Data section section start
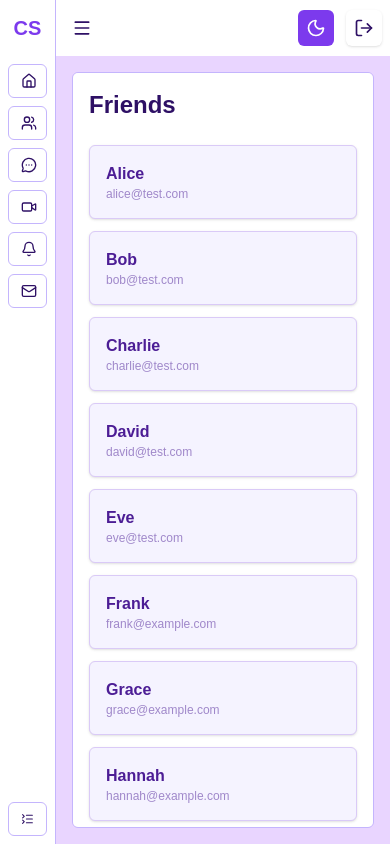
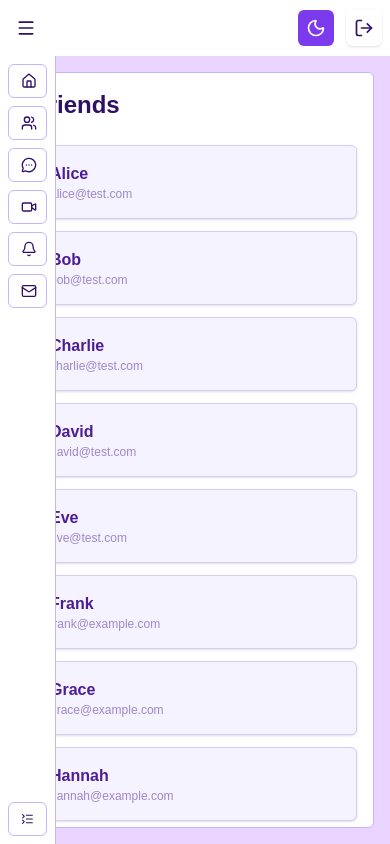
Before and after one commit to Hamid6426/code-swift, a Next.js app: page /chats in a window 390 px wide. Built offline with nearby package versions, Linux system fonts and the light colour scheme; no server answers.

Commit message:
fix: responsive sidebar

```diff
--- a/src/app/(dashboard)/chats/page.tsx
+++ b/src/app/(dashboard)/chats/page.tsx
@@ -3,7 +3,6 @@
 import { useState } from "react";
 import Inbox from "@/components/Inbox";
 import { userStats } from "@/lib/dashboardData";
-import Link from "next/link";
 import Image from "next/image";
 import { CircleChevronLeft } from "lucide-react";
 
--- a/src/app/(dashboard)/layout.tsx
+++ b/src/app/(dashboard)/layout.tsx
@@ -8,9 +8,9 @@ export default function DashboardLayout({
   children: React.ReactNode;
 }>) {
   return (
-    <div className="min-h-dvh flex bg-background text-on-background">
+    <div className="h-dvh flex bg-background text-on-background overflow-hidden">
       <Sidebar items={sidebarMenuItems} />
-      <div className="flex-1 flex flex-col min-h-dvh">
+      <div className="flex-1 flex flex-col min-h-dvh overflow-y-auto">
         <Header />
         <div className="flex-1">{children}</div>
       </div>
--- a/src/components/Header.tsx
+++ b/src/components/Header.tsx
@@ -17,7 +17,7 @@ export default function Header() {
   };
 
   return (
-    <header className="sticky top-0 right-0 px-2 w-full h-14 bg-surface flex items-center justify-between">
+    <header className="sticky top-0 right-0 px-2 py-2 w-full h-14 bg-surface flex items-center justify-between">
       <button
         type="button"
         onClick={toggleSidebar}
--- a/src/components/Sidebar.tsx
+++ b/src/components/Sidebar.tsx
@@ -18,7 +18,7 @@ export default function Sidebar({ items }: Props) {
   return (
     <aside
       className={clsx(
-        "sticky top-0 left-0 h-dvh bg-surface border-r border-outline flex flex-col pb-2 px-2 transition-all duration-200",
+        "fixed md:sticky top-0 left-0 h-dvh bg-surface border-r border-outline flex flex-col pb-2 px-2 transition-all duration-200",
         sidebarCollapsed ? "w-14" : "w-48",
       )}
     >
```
Data section section end
Data section section start
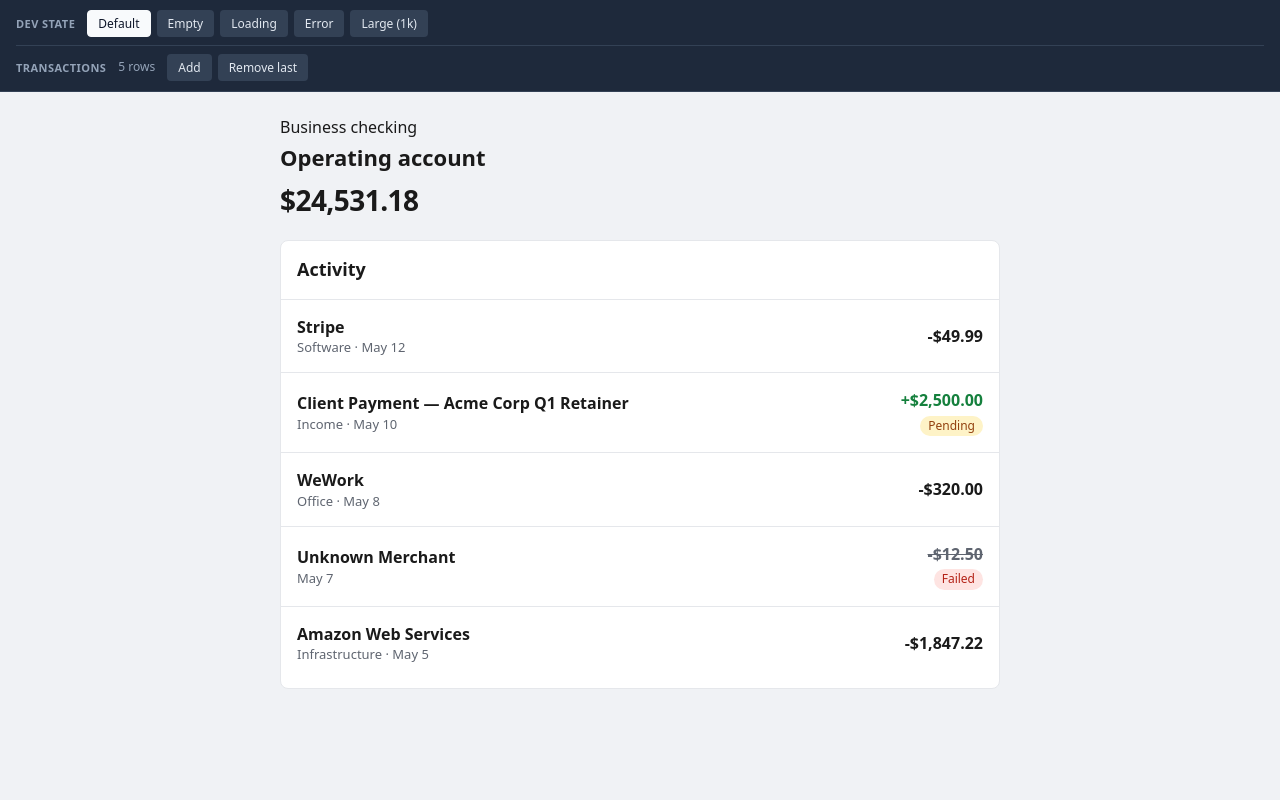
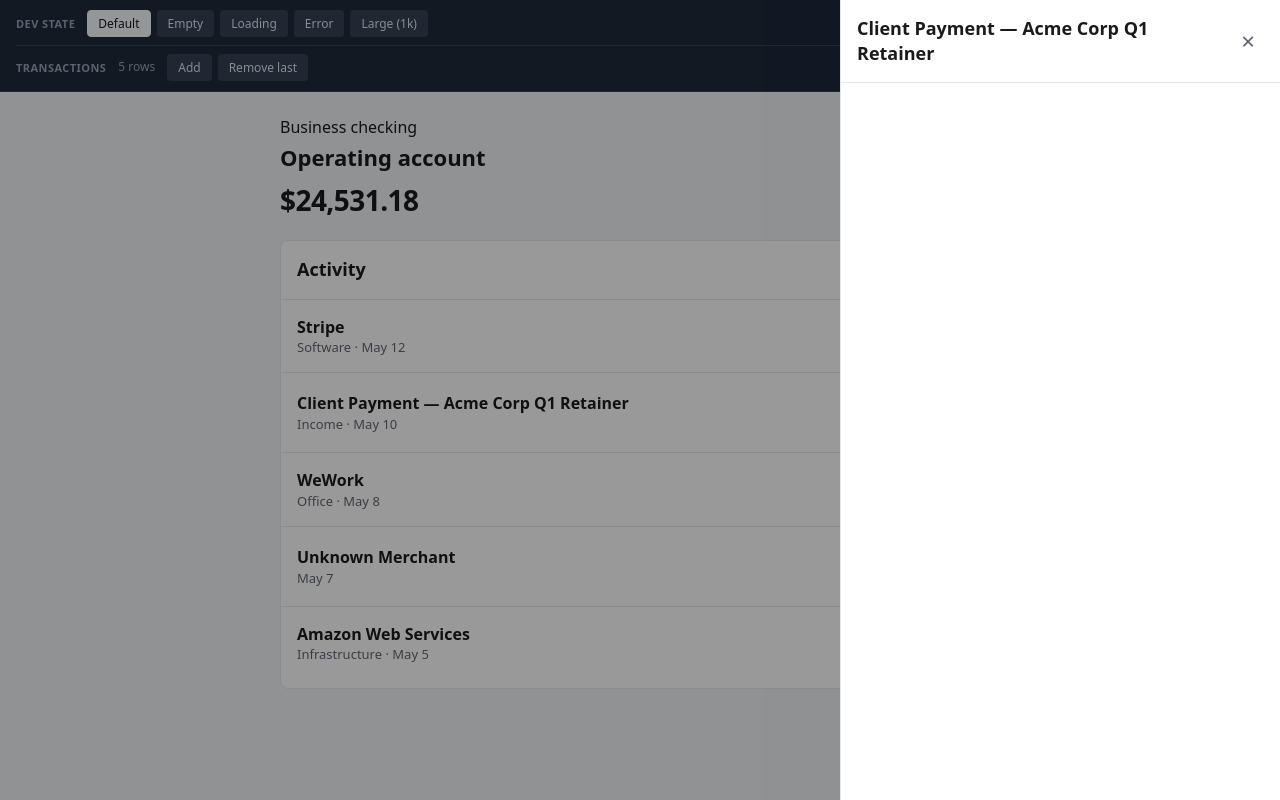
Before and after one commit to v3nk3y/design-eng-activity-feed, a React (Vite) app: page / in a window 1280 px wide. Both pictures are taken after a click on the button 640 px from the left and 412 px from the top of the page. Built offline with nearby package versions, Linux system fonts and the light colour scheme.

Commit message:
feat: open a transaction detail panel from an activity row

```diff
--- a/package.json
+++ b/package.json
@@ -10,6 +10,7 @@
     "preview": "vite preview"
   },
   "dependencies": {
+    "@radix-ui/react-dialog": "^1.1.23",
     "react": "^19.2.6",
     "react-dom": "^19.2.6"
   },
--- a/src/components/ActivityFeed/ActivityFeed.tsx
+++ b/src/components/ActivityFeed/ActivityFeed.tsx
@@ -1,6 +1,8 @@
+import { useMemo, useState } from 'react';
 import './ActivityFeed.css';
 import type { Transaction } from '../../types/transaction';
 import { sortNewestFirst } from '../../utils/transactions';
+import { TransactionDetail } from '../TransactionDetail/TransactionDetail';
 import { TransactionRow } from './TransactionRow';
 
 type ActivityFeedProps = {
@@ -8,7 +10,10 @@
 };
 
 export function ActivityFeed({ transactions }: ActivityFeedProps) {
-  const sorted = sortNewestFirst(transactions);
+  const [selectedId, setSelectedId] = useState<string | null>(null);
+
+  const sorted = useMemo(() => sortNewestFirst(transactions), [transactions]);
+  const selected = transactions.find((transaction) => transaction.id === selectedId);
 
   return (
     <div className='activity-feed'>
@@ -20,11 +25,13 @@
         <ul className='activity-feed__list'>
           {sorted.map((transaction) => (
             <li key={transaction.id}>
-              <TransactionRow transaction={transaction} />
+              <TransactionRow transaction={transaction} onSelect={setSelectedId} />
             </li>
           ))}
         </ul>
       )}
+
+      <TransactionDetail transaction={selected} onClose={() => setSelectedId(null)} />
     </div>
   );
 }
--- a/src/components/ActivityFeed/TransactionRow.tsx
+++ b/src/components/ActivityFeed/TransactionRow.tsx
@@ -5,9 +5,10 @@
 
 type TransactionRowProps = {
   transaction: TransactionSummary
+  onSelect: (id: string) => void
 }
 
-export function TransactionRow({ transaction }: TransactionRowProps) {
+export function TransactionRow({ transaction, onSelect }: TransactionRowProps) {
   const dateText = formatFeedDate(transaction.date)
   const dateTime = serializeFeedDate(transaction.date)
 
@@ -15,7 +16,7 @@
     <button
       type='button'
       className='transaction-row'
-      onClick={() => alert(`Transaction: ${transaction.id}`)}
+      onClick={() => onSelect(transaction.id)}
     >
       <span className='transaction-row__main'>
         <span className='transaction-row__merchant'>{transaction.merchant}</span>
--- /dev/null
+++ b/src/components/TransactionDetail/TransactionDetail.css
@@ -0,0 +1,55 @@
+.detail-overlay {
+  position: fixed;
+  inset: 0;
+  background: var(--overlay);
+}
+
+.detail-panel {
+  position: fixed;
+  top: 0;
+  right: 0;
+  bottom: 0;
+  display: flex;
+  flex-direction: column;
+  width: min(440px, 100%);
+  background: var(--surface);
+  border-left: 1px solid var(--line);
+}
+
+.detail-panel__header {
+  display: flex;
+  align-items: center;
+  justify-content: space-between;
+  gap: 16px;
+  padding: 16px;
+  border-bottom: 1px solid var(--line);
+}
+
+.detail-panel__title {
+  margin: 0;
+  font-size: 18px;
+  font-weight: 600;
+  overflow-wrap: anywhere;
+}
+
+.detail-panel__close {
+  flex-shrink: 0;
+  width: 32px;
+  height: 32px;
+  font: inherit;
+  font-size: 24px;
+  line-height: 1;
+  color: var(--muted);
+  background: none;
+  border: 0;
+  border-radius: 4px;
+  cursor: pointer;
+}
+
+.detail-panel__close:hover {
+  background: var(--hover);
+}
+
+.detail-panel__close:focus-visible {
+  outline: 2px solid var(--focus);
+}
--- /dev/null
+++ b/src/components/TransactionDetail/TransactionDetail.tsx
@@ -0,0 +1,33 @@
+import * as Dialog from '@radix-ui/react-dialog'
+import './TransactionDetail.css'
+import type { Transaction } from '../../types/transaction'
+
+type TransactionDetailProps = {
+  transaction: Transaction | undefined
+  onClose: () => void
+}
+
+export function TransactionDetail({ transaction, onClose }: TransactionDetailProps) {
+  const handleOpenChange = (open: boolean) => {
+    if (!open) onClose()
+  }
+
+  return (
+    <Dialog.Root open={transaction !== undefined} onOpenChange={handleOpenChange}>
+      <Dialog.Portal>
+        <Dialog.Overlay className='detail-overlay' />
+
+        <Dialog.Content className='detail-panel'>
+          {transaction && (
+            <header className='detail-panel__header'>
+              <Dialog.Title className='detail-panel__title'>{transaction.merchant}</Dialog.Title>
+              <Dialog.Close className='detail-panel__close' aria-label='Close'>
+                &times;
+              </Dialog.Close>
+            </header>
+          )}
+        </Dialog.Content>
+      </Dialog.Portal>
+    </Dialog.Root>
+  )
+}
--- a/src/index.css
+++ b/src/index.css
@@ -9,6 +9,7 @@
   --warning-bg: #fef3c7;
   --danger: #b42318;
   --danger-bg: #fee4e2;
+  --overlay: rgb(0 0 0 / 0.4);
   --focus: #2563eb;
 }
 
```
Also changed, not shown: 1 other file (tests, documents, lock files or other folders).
Data section section end
**Description of the task**
For the word "button", go through the records and show each line that carries it.

**Output for this exercise**
       <button
         type="button"
Before and after one commit to v3nk3y/design-eng-activity-feed, a React (Vite) app: page / in a window 1280 px wide. Both pictures are taken after a click on the button 640 px from the left and 412 px from the top of the page. Built offline with nearby package versions, Linux system fonts and the light colour scheme.
     <button
       type='button'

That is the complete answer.